I went on to play college golf and had a brief stint attempting to make it as a tour pro. I describe my career as having “flashes of brilliance”. It would be 65 one day and 74 the next. My claims to fame would be that I played in two major championships, the 1974 US Open at Winged Foot (the hardest Open ever) and the 1975 British Open at Carnoustie (Watson’s first Open win). Other notable happenings would be that I played on the Australian tour in 1975 and traveled with several Aussies including young Greg Norman. We became good friends and while it is a long story Greg caddied for me in my last tournament as a professional the 1976 Spalding Pro-Am played on the Monterey Peninsula. Not a highlight in Greg’s career, but fun for me to remember.
As I mentioned earlier, my introduction to golf in the early 1960’s has led to my career in golf. I am one of the owners and developer of Stevinson Ranch GC. I am very proud to mention that last year GolfWorld Magazine Reader’s Choice Awards ranked Stevinson Ranch #5 best public golf course in America. Currently I serve as President of the California Golf Course Owners Association. I was also responsible for putting together the development deal at Mayacama GC in Santa Rosa. My efforts to understand how to be profitable in the golf business led me to a couple of very talented people and as a result I am the CEO of Greenway Golf Management Co. The golf business is extremely challenged these days as fewer people are playing golf and there are far too many courses. I think that we need to completely revamp the way that we approach selling a round of golf. We are entertainers and in the entertainment business. Golf as we know it needs to change.

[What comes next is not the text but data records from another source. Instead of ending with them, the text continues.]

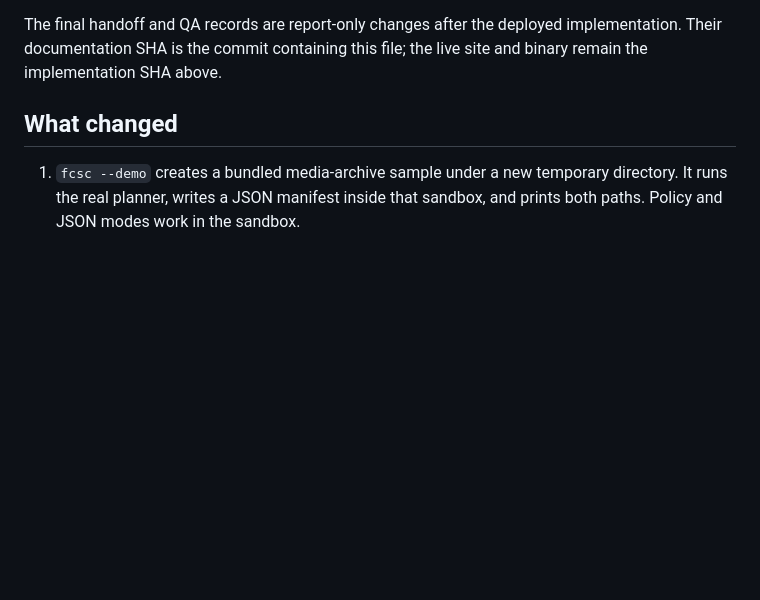
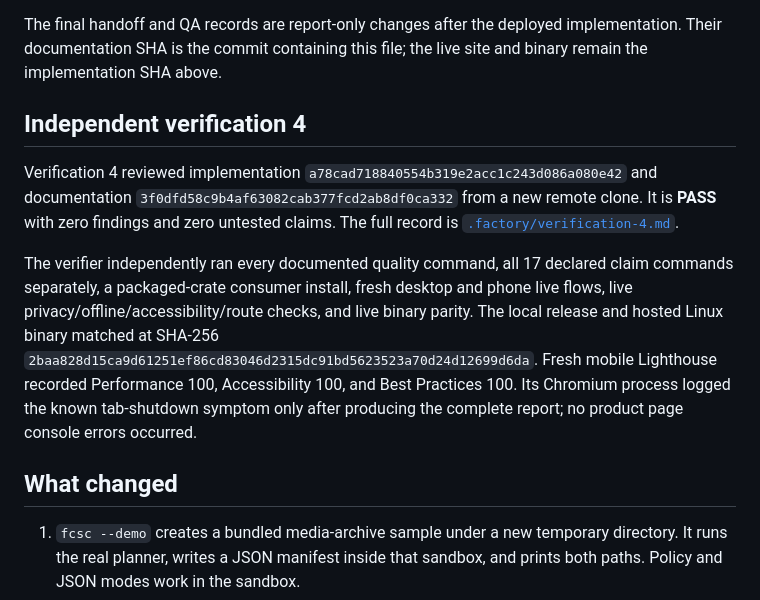
Before and after one commit to B-Divyesh/sf-file-change-space-check, a Markdown page: .factory/handoff.md, the part around the change. Drawn GitHub-style; blank space fills up the shorter version.

Commit message:
docs: record verification 4 pass

```diff
--- a/.factory/handoff.md
+++ b/.factory/handoff.md
@@ -14,6 +14,22 @@ independent review.
 The final handoff and QA records are report-only changes after the deployed
 implementation. Their documentation SHA is the commit containing this file;
 the live site and binary remain the implementation SHA above.
+
+## Independent verification 4
+
+Verification 4 reviewed implementation `a78cad718840554b319e2acc1c243d086a080e42`
+and documentation `3f0dfd58c9b4af63082cab377fcd2ab8df0ca332` from a new remote
+clone. It is **PASS** with zero findings and zero untested claims. The full
+record is [`.factory/verification-4.md`](verification-4.md).
+
+The verifier independently ran every documented quality command, all 17
+declared claim commands separately, a packaged-crate consumer install, fresh
+desktop and phone live flows, live privacy/offline/accessibility/route checks,
+and live binary parity. The local release and hosted Linux binary matched at
+SHA-256 `2baa828d15ca9d61251ef86cd83046d2315dc91bd5623523a70d24d12699d6da`.
+Fresh mobile Lighthouse recorded Performance 100, Accessibility 100, and Best
+Practices 100. Its Chromium process logged the known tab-shutdown symptom only
+after producing the complete report; no product page console errors occurred.
 
 ## What changed
 
```
Also changed, not shown: .factory/verification-4.md (added, +159 -0 lines).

I am currently looking for the way to rescue a struggling industry just as snowboarding rescued the ski industry twenty years ago.
I must say that I’ve met many great people on my golf journey and nearly every close friend of mine shares a passion for golf. The early golf years at Stevenson provided me with a self confidence competing and playing with guys much older and bigger than me. It has also provided me with many fond memories playing Pebble Beach nearly every day of my high school life. I realize that I am a very lucky man to be able to have memories like that and so many great friends.